Officially launching the pilot program that will be implemented at Fentale Wereda, Oromia Regional State, Alemayehu Tegenu Water, Irrigation and Energy (MoWIE) Minister said the emphasis on developing the nation’s renewable source of energy is one of the major targets of the country.
According to him, the overriding development agenda of the country is to sustain rapid and broad based economic progress. In this regard, significant results are being registered.
During the GTP II emphasis will be given to the utilization of improved technologies that speed up environmental friendly technological transformation, he said.
Alemayehu further noted that, using progressive and sustainable environmentally friendly technologies, the country aspires to register remarkable economic growth thus marching to make poverty history, the Minister added.

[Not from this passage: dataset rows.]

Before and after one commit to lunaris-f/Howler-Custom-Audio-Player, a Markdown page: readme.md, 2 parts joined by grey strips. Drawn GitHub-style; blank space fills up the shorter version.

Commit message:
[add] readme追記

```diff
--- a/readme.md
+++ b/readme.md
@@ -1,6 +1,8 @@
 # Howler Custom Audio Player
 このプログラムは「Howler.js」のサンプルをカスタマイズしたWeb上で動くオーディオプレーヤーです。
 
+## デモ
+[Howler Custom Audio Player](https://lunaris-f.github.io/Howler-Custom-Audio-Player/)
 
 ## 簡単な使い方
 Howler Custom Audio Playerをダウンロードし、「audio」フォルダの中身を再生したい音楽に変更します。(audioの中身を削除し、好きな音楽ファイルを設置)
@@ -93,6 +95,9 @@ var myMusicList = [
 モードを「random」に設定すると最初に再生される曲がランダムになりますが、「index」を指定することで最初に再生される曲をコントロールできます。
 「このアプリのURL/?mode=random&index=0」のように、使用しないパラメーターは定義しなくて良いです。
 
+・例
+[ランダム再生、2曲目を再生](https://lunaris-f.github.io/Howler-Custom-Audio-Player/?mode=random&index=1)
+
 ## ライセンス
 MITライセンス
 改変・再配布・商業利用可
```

According to him, access to social services has increased and the level of poverty is diminishing from time to time. Besides expanding rural electrification, technologies like Ultra-Low Head Micro Hydro Power are significant to increase agricultural productivity, job creation and create value chain among different economic sectors.
Alemayehu also said in an effort to achieve economic progress the United Nations Industrial Development Organization, UNIDO, is contributing a lot to the industrial development of Ethiopia.

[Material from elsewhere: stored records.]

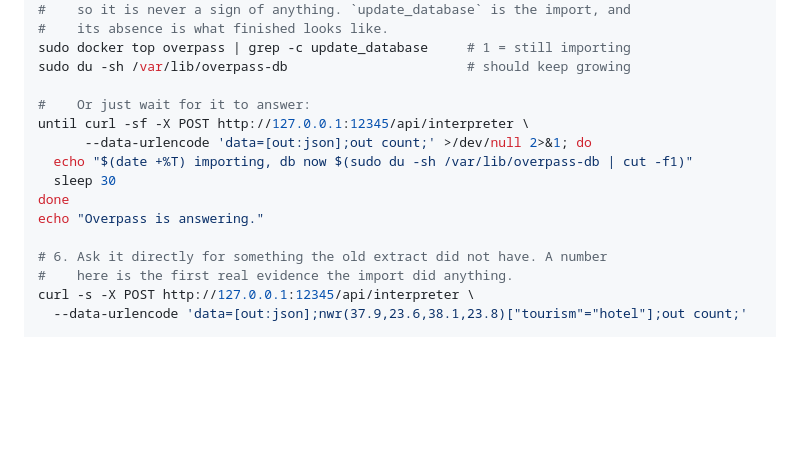
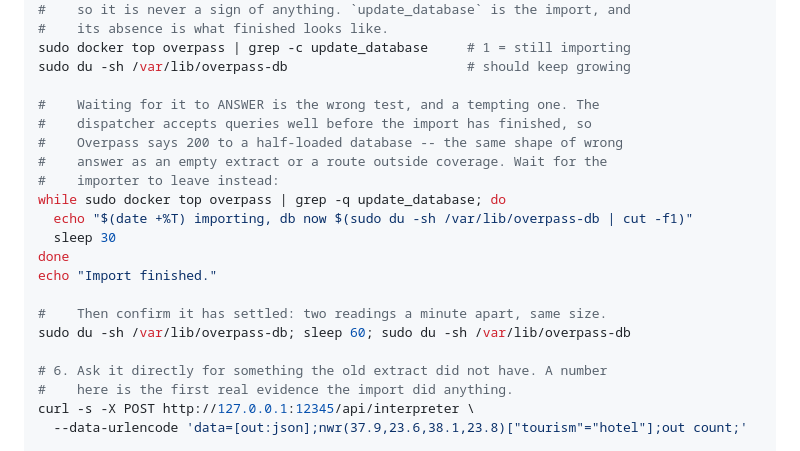
Before and after one commit to gmarkop/motorcycle-route-mapper, a Markdown page: DEPLOY.md, the part around the change. Drawn GitHub-style; blank space fills up the shorter version.

Commit message:
DEPLOY.md: answering is not finished, for Overpass either
The readiness loop waited for Overpass to answer a query. It answers long
before the import completes -- the dispatcher accepts connections while
update_database is still loading -- so the loop reported success against a
half-loaded database, and the next step would have counted hotels in it.

That is the same wrong answer this whole section exists to prevent: HTTP 200
over incomplete data, indistinguishable from a real result. The loop now waits
for the importer process to leave, and the note says why the obvious test is
the wrong one.

Co-Authored-By: Claude Opus 5 <noreply@anthropic.com>
Claude-Session: https://claude.ai/code/session_017Hedk61RLnFjRpXP9ZP4yy

```diff
--- a/DEPLOY.md
+++ b/DEPLOY.md
@@ -544,13 +544,19 @@ sudo docker run -d --restart unless-stopped \
 sudo docker top overpass | grep -c update_database     # 1 = still importing
 sudo du -sh /var/lib/overpass-db                       # should keep growing
 
-#    Or just wait for it to answer:
-until curl -sf -X POST http://127.0.0.1:12345/api/interpreter \
-      --data-urlencode 'data=[out:json];out count;' >/dev/null 2>&1; do
+#    Waiting for it to ANSWER is the wrong test, and a tempting one. The
+#    dispatcher accepts queries well before the import has finished, so
+#    Overpass says 200 to a half-loaded database -- the same shape of wrong
+#    answer as an empty extract or a route outside coverage. Wait for the
+#    importer to leave instead:
+while sudo docker top overpass | grep -q update_database; do
   echo "$(date +%T) importing, db now $(sudo du -sh /var/lib/overpass-db | cut -f1)"
   sleep 30
 done
-echo "Overpass is answering."
+echo "Import finished."
+
+#    Then confirm it has settled: two readings a minute apart, same size.
+sudo du -sh /var/lib/overpass-db; sleep 60; sudo du -sh /var/lib/overpass-db
 
 # 6. Ask it directly for something the old extract did not have. A number
 #    here is the first real evidence the import did anything.
```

Speaking on his part, Kazuhiro Suzuki, Ambassador of Japan to Ethiopia stated that, Japan is working hard to improve the energy situation in Ethiopia through various schemes.
According to Suzuki, as part of its scheme Japan is providing support to Ethiopia in the field of climate change through formulation of plans related to water supply and resources, as well as through projects aimed to improve water supply, hygiene, and livelihoods in rural areas.

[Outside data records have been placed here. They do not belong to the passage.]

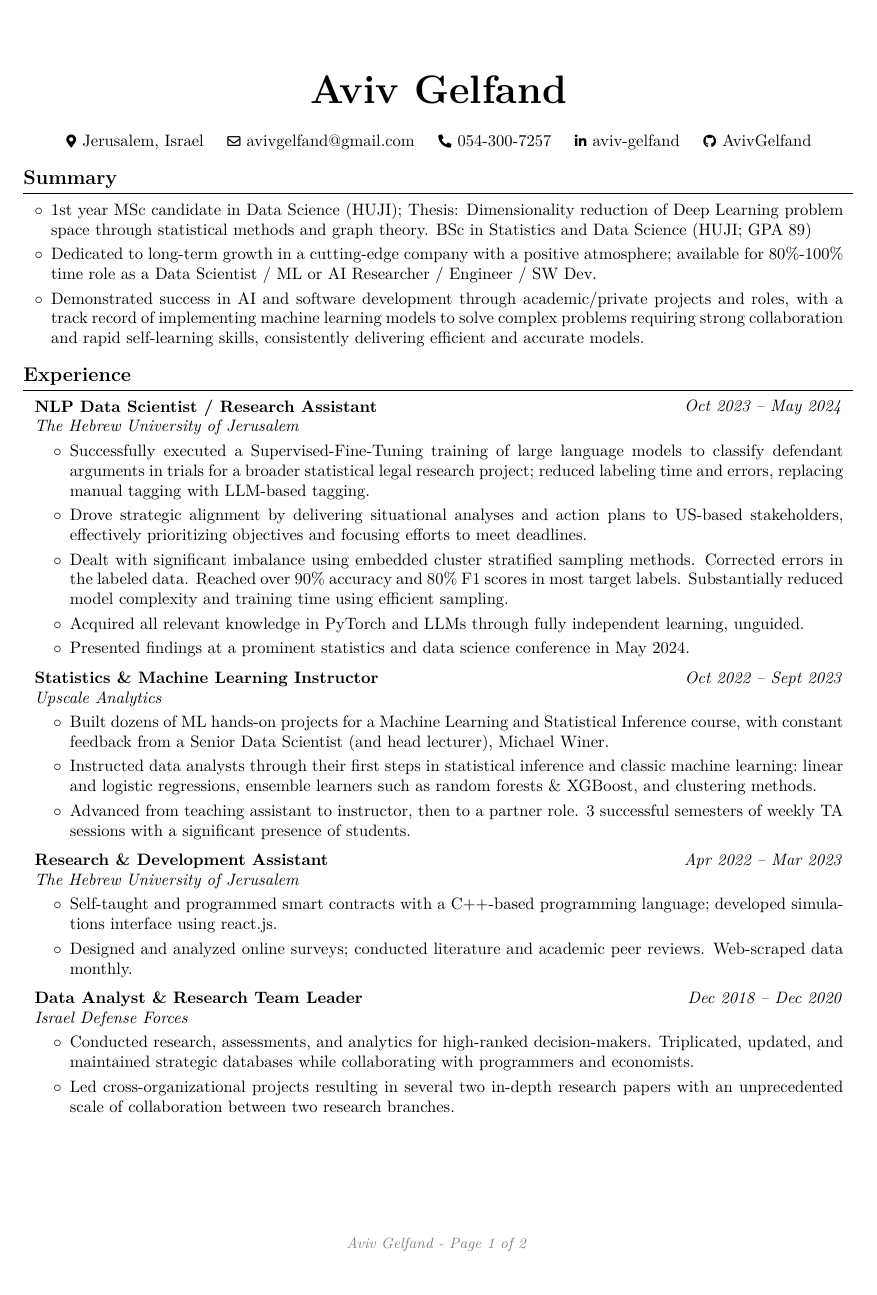
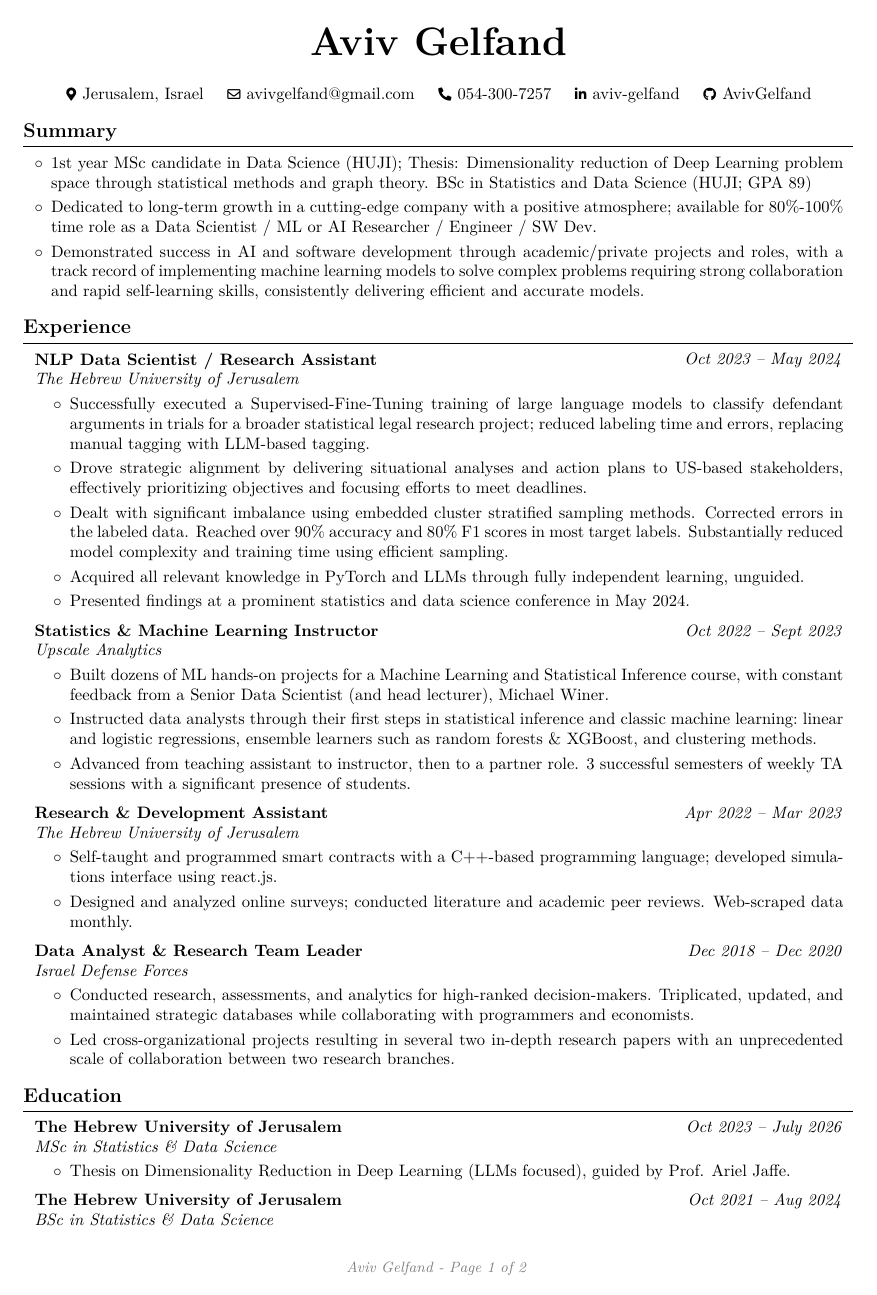
Before and after one commit to AvivGelfand/Resume, a LaTeX CV (Aviv_Gelfand_CV.tex): page 1 of 2. Compiled offline with pdfLaTeX.

Commit message:
Render the latest CV

```diff
--- a/Aviv_Gelfand_CV.tex
+++ b/Aviv_Gelfand_CV.tex
@@ -3,11 +3,11 @@
 % Packages:
 \usepackage[
     ignoreheadfoot, % set margins without considering header and footer
-    top=2 cm, % seperation between body and page edge from the top
-    bottom=2 cm, % seperation between body and page edge from the bottom
+    top=1 cm, % seperation between body and page edge from the top
+    bottom=1 cm, % seperation between body and page edge from the bottom
     left=2 cm, % seperation between body and page edge from the left
     right=2 cm, % seperation between body and page edge from the right
-    footskip=1.0 cm, % seperation between body and footer
+    footskip=0.5 cm, % seperation between body and footer
     % showframe % for debugging
 ]{geometry} % for adjusting page geometry
 \usepackage{titlesec} % for customizing section titles
@@ -131,7 +131,7 @@
   \AddToShipoutPictureFG*{% Add <stuff> to current page foreground
     \put(
         \LenToUnit{\paperwidth-2 cm-0.2 cm+0.05cm},
-        \LenToUnit{\paperheight-1.0 cm}
+        \LenToUnit{\paperheight-0.5 cm}
     ){\vtop{{\null}\makebox[0pt][c]{
         \small\color{gray}\textit{Last updated in September 2024}\hspace{\widthof{Last updated in September 2024}}
     }}}%
```
Also changed, not shown: Aviv_Gelfand_CV.pdf, Aviv_Gelfand_CV_1.png, Aviv_Gelfand_CV_2.png.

He also said that “Japan is working hard to improve the energy situation in Ethiopia. This will be accomplished in the future by joint efforts of both private and public sectors, including Small and Medium Enterprises (SMEs), so that Japan as a whole, can tackle various challenges associated with developing and implementing a new technology hand in hand with Ethiopia, for the sake of global environmental conservation.”
Suzuki said, Ethiopia is the first among African countries that signed a bilateral document with Japan on the Joint Crediting Mechanisms (JCM), which enhances the reduction of carbon emission.
The UNIDO Project in Fentale has been implemented to formulate specific projects under JCM, he said.
Acknowledging Ethiopian economic progress, Jean Bagambanya Bakole, UNIDO Representative and Director of Regional Office in Ethiopia said that UNIDO is glad to be associated with the process of Ethiopia’s transformation which is indeed an African home grown development success story.
Oromia Water Mineral and Energy Bureau Head Motuma Mekasa, said at the event that, in addition to increasing agricultural produces, when the project is implemented, it will open another window of hope to access modern and clean energy.
“This will definitely improve the life of the population. When scaled up, it will improve the life of millions who live far from the Grid,” Motuma said.
Enhancing local capacity and promoting ultra-low head micro hydro power technologies for productive uses in Ethiopia Project is a program funded by through the technical cooperation of UNIDO. (EH)